=== Begin Enclosure ===

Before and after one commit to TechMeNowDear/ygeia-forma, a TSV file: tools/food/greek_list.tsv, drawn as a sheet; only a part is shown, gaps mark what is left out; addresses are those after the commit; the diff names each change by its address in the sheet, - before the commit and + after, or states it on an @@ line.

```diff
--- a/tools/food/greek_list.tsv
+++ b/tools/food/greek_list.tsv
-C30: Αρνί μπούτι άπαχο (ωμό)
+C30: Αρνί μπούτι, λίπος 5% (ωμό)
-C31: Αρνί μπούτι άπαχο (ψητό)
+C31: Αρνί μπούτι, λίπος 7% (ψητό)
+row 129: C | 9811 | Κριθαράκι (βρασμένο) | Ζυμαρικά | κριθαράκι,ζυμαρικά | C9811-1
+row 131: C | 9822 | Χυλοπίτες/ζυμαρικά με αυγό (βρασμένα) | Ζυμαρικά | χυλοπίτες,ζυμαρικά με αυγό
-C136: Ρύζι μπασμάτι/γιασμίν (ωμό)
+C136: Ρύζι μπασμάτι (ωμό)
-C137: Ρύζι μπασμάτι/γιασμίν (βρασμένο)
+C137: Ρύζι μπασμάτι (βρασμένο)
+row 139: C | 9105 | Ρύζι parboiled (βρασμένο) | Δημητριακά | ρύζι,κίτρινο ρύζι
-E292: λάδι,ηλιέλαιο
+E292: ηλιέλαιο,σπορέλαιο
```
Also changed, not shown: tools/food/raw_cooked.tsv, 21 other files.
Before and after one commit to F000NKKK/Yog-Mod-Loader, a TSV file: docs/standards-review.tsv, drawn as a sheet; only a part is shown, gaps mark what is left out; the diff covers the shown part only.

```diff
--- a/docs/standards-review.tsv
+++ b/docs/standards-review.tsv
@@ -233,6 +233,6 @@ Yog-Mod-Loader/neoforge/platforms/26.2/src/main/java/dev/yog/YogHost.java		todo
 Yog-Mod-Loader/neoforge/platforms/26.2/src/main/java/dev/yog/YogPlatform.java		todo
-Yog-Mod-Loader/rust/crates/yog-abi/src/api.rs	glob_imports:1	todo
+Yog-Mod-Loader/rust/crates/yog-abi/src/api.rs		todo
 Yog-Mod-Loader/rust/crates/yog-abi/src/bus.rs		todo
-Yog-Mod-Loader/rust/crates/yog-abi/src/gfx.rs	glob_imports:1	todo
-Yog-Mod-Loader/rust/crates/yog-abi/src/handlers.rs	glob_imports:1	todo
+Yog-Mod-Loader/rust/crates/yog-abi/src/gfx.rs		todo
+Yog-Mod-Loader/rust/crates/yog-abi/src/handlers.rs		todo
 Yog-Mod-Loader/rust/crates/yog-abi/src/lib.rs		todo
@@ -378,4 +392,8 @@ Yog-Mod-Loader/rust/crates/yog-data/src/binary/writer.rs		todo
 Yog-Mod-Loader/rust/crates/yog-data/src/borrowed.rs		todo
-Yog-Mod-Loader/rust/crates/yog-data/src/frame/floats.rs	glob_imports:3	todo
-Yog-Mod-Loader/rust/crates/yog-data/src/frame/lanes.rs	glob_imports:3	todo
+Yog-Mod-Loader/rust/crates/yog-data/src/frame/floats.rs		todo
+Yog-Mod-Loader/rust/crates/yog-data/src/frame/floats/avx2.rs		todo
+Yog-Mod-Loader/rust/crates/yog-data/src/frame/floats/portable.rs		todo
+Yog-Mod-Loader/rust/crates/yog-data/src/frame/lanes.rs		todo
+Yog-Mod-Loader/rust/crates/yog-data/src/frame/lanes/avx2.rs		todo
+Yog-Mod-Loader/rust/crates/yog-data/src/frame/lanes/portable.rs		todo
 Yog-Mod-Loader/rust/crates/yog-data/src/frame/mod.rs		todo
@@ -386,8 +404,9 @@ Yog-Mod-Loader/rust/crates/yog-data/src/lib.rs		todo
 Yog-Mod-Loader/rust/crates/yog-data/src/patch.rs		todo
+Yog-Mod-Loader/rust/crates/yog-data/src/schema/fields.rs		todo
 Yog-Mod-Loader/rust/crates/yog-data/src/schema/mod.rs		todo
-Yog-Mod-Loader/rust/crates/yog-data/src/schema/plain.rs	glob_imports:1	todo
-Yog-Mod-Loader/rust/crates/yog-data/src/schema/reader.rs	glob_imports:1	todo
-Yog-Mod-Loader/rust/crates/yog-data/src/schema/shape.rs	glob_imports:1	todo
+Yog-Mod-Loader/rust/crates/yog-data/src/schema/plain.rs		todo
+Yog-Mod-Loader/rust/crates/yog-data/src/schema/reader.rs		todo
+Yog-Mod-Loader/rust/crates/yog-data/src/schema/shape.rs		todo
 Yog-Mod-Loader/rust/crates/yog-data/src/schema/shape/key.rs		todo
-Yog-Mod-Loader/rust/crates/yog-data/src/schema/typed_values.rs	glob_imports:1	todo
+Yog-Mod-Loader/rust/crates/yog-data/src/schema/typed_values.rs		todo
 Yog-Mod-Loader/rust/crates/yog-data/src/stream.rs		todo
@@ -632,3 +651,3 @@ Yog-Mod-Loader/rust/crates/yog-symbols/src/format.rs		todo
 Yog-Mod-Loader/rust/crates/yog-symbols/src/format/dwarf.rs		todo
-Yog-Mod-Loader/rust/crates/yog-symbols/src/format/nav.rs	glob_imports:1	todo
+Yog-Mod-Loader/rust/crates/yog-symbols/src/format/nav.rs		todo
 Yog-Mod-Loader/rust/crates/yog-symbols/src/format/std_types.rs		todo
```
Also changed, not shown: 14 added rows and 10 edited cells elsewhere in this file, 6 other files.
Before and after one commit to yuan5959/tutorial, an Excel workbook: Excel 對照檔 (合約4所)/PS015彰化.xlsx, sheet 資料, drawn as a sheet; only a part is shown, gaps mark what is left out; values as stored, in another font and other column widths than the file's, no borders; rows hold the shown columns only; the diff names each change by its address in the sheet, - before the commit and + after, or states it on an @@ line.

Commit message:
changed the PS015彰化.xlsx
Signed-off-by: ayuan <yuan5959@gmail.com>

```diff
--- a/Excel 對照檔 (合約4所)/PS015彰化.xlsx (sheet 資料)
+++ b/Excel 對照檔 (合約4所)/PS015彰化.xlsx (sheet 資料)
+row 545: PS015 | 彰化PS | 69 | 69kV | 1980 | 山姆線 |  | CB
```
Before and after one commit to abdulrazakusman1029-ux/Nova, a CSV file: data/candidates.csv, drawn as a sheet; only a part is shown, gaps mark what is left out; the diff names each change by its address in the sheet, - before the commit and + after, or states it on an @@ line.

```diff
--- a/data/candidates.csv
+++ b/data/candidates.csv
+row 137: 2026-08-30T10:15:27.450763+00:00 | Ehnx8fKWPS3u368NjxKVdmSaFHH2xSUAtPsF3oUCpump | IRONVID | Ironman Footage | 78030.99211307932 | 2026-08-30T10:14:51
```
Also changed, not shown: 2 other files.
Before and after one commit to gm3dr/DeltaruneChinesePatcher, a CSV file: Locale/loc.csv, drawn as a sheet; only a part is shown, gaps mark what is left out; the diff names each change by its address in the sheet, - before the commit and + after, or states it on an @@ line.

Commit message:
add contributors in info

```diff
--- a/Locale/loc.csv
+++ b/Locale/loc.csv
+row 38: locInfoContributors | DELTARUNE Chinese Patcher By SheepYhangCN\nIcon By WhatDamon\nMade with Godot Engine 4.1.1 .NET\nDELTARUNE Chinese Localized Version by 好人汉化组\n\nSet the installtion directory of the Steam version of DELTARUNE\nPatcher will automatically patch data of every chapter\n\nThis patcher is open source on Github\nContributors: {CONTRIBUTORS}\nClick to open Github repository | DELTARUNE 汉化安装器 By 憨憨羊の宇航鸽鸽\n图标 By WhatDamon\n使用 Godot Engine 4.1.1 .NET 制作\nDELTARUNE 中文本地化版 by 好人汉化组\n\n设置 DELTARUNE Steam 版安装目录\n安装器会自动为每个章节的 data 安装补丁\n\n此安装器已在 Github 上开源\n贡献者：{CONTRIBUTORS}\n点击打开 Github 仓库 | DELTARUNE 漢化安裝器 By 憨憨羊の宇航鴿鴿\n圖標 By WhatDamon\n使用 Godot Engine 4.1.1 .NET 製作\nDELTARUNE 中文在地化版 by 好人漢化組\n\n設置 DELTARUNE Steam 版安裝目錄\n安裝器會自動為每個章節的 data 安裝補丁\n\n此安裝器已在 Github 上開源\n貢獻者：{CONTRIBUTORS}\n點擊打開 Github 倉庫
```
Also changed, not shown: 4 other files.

=== End Enclosure ===

Only the lines that contain the word "reader" should be copied from the material.

-Yog-Mod-Loader/rust/crates/yog-data/src/schema/reader.rs	glob_imports:1	todo
+Yog-Mod-Loader/rust/crates/yog-data/src/schema/reader.rs		todo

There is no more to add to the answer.